_What is being asked_:
Leaving the pictures aside, repeat the entries exactly.

Itemized modification records:
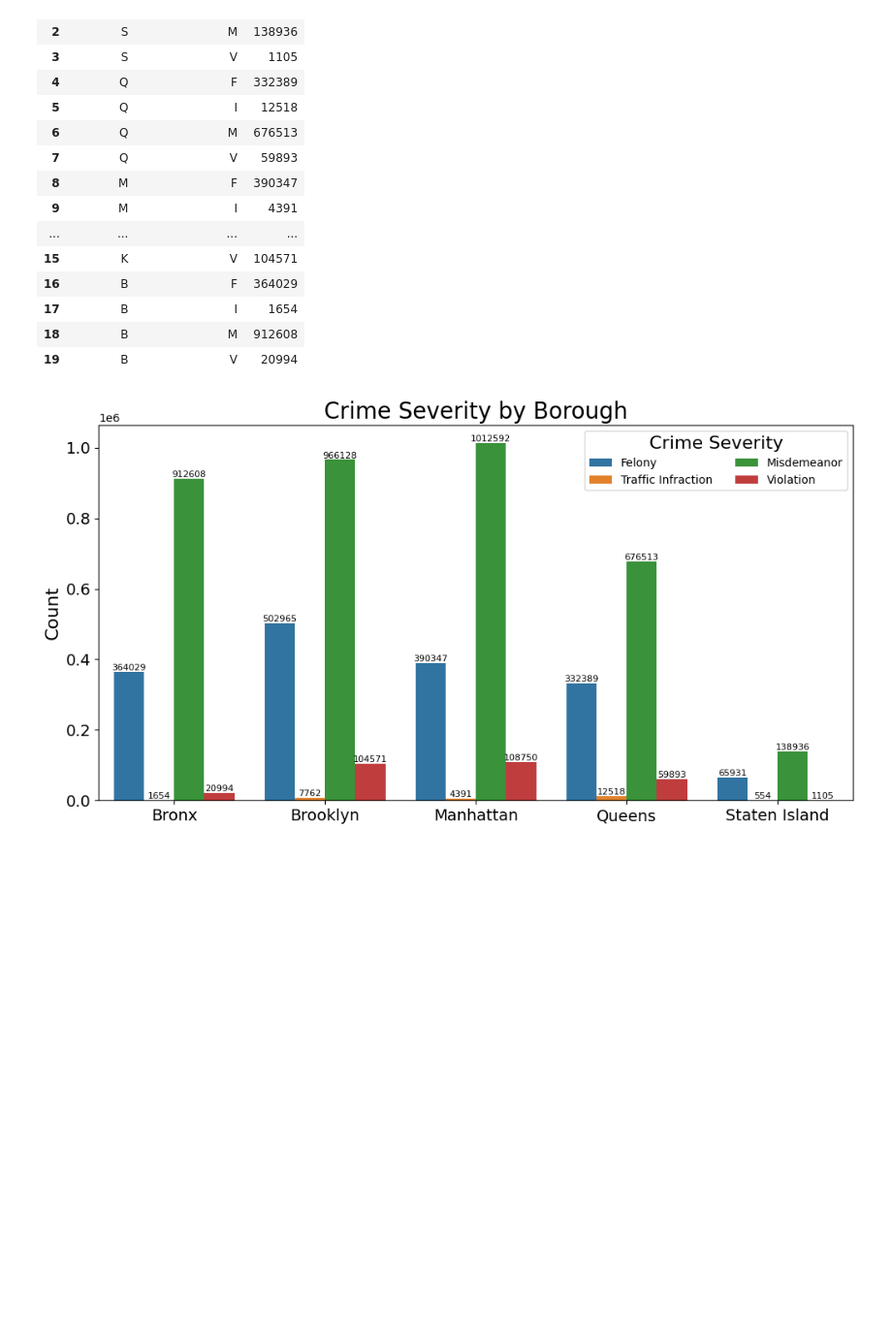
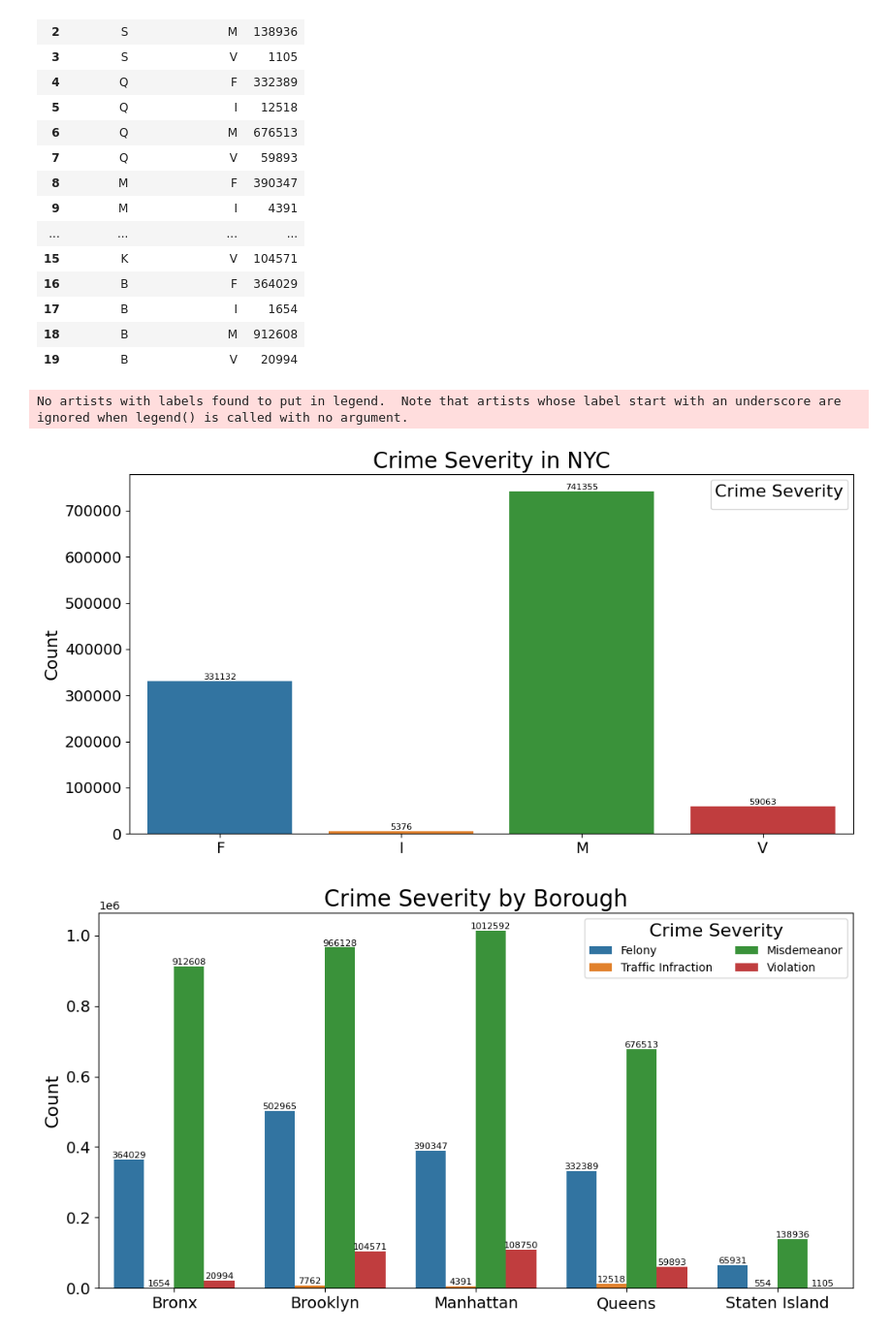
Before and after one commit to JoshuaGottlieb/NY-Crime-Data-SQL, a Jupyter notebook: src/SQL-Queries-and-Visualizations.ipynb, the cells around one changed output. Shown: that part at 97% size. Saved outputs shown, nothing was run; the diff lists cells and outputs as text; code cells hidden in the pictures; blank space fills up the shorter version.

```diff
--- a/src/SQL-Queries-and-Visualizations.ipynb
+++ b/src/SQL-Queries-and-Visualizations.ipynb
@@ -495,6 +495,22 @@ Processing done. Returning dataframe.
 | 17 | B | I | 1654 |
 | 18 | B | M | 912608 |
 | 19 | B | V | 20994 |
+# %%
+# Plotting and saving crime severity by borough
+func_params = {'x': 'crime_severity', 'y': 'value', 'hue': 'crime_severity', 'palette': 'tab10', 'errorbar': None}
+text_params = {'title': 'Crime Severity in NYC', 'xlabel': '', 'ylabel': 'Count'}
+legend_params = {'title': 'Crime Severity', 'title_fontsize': 16, 'fontsize': 10, 'ncols': 2,
+                 'labels': ['Felony', 'Traffic Infraction', 'Misdemeanor', 'Violation']}
+plot_params = {'agg_type': 'melt', 'fig_width': 12, 'fig_height': 6,
+               'annotate_params': {'labelsize': 8},
+               'save': False, 'save_path': '../visualizations/crime_severity_borough.png'}
+
+plot_data(func = sns.barplot, data = borough_severity_data, groupby_cols = ['crime_severity'],
+          target_cols = ['arrests'], func_params = func_params,
+          text_params = text_params, legend_params = legend_params, **plot_params);
+# %% [output]
+No artists with labels found to put in legend.  Note that artists whose label start with an underscore are ignored when legend() is called with no argument.
+[figure, added]
 # %%
 # Plotting and saving crime severity by borough
 func_params = {'x': 'borough', 'y': 'arrests', 'hue': 'crime_severity', 'palette': 'tab10', 'errorbar': None}
```
Also changed, not shown: parts of 1 cell of this notebook, 1 other file.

_Task output_:
Before and after one commit to JoshuaGottlieb/NY-Crime-Data-SQL, a Jupyter notebook: src/SQL-Queries-and-Visualizations.ipynb, the cells around one changed output. Shown: that part at 97% size. Saved outputs shown, nothing was run; the diff lists cells and outputs as text; code cells hidden in the pictures; blank space fills up the shorter version.

```diff
--- a/src/SQL-Queries-and-Visualizations.ipynb
+++ b/src/SQL-Queries-and-Visualizations.ipynb
@@ -495,6 +495,22 @@ Processing done. Returning dataframe.
 | 17 | B | I | 1654 |
 | 18 | B | M | 912608 |
 | 19 | B | V | 20994 |
+# %%
+# Plotting and saving crime severity by borough
+func_params = {'x': 'crime_severity', 'y': 'value', 'hue': 'crime_severity', 'palette': 'tab10', 'errorbar': None}
+text_params = {'title': 'Crime Severity in NYC', 'xlabel': '', 'ylabel': 'Count'}
+legend_params = {'title': 'Crime Severity', 'title_fontsize': 16, 'fontsize': 10, 'ncols': 2,
+                 'labels': ['Felony', 'Traffic Infraction', 'Misdemeanor', 'Violation']}
+plot_params = {'agg_type': 'melt', 'fig_width': 12, 'fig_height': 6,
+               'annotate_params': {'labelsize': 8},
+               'save': False, 'save_path': '../visualizations/crime_severity_borough.png'}
+
+plot_data(func = sns.barplot, data = borough_severity_data, groupby_cols = ['crime_severity'],
+          target_cols = ['arrests'], func_params = func_params,
+          text_params = text_params, legend_params = legend_params, **plot_params);
+# %% [output]
+No artists with labels found to put in legend.  Note that artists whose label start with an underscore are ignored when legend() is called with no argument.
+[figure, added]
 # %%
 # Plotting and saving crime severity by borough
 func_params = {'x': 'borough', 'y': 'arrests', 'hue': 'crime_severity', 'palette': 'tab10', 'errorbar': None}
```
Also changed, not shown: parts of 1 cell of this notebook, 1 other file.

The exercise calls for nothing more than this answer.